Setting Up and Watching ATSC with Windows Media Center
Although digital broadcast TV (ATSC) was supported in Windows Vista's version of Windows Media Center, the implementation was clumsy, and digital TV channels were not well-integrated into the TV program guide. Thankfully, Windows 7's version of Windows Media Center provides a better digital broadcast TV experience. This article shows you how to select ATSC-compatible hardware, set up your TV signal, and optimize your channel selection.
The Hardware You Need
To make ATSC TV work with Windows Media Center, you will need an ATSC-compatible TV tuner and a suitable TV antenna for your location.
TV Tuners for Digital Broadcast TV

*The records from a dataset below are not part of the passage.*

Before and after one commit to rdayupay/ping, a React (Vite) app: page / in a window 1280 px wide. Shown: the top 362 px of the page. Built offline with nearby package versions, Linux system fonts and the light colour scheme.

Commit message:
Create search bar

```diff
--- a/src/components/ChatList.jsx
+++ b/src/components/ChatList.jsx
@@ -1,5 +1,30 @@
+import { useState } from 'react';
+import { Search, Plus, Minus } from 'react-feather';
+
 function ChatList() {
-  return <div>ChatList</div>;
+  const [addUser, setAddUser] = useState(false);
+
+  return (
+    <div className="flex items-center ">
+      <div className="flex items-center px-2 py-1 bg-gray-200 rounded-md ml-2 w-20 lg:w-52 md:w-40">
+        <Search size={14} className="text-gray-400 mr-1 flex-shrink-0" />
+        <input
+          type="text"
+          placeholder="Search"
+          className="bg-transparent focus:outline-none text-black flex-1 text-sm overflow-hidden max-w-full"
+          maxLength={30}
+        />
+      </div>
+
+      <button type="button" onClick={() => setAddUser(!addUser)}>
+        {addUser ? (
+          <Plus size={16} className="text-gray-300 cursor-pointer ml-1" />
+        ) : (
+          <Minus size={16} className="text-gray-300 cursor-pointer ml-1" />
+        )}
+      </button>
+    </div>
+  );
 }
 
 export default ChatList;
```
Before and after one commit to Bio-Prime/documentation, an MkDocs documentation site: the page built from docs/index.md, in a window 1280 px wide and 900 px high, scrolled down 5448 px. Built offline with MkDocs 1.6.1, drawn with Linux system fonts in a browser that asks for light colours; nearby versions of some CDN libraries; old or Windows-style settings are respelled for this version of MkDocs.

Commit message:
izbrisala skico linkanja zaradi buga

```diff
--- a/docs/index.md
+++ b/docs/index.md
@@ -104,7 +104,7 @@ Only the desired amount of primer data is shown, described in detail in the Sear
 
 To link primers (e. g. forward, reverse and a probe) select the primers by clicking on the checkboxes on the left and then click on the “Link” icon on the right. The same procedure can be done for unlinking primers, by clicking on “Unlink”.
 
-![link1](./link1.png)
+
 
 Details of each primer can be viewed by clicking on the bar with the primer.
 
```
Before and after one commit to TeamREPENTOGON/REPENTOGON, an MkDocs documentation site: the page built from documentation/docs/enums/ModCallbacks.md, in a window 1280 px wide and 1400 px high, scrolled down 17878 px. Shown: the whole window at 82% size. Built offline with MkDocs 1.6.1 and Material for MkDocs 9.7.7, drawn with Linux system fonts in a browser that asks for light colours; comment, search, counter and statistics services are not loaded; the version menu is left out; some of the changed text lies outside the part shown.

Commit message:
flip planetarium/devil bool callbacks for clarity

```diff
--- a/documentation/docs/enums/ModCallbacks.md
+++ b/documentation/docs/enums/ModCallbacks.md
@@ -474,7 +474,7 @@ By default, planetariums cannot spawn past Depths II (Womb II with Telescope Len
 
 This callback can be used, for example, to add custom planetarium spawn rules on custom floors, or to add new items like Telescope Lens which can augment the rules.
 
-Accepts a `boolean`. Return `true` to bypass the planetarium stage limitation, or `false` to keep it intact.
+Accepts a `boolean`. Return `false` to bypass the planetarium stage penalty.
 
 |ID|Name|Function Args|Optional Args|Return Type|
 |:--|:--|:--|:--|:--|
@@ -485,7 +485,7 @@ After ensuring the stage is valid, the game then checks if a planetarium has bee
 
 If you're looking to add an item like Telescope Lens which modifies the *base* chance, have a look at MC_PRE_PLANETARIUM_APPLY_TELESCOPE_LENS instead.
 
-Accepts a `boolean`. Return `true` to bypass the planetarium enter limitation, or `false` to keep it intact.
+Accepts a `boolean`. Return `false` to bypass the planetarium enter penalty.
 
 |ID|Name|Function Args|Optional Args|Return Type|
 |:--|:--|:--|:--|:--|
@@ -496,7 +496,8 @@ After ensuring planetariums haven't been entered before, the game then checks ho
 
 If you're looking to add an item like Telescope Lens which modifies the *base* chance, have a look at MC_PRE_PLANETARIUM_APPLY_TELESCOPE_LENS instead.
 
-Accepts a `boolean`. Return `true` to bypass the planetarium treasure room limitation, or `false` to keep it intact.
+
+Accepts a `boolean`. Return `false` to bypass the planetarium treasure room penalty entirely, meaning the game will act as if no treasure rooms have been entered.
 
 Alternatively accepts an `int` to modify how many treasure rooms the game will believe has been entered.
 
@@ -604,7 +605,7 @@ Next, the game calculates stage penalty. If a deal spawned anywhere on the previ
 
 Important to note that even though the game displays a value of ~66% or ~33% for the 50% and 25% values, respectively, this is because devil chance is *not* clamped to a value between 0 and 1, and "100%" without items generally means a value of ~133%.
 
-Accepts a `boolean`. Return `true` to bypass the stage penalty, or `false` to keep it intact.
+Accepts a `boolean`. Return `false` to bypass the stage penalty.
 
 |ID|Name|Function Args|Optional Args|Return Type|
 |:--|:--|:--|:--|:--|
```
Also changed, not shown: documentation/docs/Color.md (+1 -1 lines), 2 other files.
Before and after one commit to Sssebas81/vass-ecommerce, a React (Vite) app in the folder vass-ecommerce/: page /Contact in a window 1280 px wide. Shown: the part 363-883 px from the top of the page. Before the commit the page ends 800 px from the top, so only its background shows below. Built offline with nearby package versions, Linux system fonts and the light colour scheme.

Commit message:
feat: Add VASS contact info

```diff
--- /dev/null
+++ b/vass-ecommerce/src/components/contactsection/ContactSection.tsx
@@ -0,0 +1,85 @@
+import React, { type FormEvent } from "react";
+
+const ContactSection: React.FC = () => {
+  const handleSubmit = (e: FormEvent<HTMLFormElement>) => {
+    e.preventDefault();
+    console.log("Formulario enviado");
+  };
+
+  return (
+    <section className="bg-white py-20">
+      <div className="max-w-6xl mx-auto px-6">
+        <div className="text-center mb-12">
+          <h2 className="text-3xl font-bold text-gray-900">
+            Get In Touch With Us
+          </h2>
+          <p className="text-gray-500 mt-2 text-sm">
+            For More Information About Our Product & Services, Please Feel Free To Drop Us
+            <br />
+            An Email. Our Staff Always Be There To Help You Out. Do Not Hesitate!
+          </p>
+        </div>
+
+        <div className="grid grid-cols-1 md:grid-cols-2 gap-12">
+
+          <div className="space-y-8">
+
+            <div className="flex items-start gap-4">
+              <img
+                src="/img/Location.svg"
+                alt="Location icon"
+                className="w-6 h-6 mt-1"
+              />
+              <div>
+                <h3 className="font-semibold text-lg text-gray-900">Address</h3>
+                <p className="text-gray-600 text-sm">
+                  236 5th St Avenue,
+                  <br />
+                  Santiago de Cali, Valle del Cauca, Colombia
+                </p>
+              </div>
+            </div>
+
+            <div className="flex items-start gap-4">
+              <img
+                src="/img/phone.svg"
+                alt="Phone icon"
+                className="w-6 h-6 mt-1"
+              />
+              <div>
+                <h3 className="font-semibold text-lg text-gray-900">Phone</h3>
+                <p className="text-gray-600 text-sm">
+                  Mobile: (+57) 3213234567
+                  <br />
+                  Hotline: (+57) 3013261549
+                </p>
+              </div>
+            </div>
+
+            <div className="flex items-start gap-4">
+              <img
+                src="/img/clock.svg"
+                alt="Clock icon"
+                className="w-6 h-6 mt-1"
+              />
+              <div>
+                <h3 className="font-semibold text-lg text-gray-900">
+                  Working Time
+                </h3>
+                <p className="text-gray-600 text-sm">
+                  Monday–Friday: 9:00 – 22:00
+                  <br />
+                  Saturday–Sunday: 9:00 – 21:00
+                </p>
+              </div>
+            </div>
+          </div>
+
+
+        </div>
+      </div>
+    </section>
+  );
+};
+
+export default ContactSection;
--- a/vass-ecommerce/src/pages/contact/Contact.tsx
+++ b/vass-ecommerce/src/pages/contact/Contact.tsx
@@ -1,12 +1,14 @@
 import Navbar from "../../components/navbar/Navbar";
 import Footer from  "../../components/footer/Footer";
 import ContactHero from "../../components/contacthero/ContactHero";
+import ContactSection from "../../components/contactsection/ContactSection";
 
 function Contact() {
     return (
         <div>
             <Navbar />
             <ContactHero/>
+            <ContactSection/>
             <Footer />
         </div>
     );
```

ATSC digital broadcast (over-the-air) television requires a digital TV tuner. Although virtually all current TV tuner cards and USB 2.0 devices support ATSC signals, some older ones do not. Figure 1 illustrates the rear view of a desktop TV tuner card that supports ATSC as well as cable TV signals.
Figure 1 This Hauppauge TV tuner has separate leads for cable TV (TV) and ATSC digital broadcast TV (ATSC).
As you can see from Figure 1, typical TV tuner cards use separate connections for analog and digital signals. However, many USB-based TV tuners use a single connection for analog and digital signals.
If you're not sure whether a particular TV tuner card or device will work with broadcast cable TV, make sure the device supports ATSC. If ATSC signals are not supported, you're out of luck and will need a new TV tuner card or device. TV tuners are available in PCI or PCI Express (PCIe) form factors for desktops, ExpressCard form factors for laptops, and USB 2.0 for both types of computers.
In addition to using a TV tuner with ATSC support, you must make sure it will work with Windows 7. If you cannot obtain Windows 7-specific drivers for your TV tuner, keep in mind that Windows Vista drivers also work in Windows 7. However, if the tuner is supported only by Windows XP drivers, you will not be able to use it.
Whether you have just purchased a TV tuner or are using an existing one, be sure to check with the vendor for updated drivers. Note that some vendors still have links to their Windows Vista drivers on a separate web page from other driver downloads.
If you're already receiving ATSC signals on an HDTV or a conventional TV with a digital converter box, you already know how important antenna strength and signal quality are. If you have a weak digital TV signal, you won't have ghosting as you did with analog TV; instead, you will have a frozen picture, lack of synchronization between video and audio, or signal breakups.
The best solution is an external directional antenna; however, if you are primarily concerned about picking up local digital signals, an internal directional antenna may be acceptable. You need an antenna you can rotate to pick up the strongest signal from a digital broadcast TV tower, and the antenna needs to be powered. Look for an antenna that can store and recall settings and includes a remote control, as this will help you get the best-quality picture as you switch channels.
I've found the following resources to be useful in selecting and installing an antenna:
- The AntennaWeb site helps you choose the best antenna for your location based on your input, and provides a color-coded listing of nearby ATSC channels and the best type of antenna for each category of station.
- How to Install a TV Antenna provides basic tips on what you need, including when to use a pre-amp.
- Crutchfield's Choosing and Installing an Antenna for HDTV provides a useful introduction to ATSC along with links to help rural users tune in distant ATSC (HDTV) signals.
Follow the manufacturer's installation guidelines for setting up your TV tuner and antenna.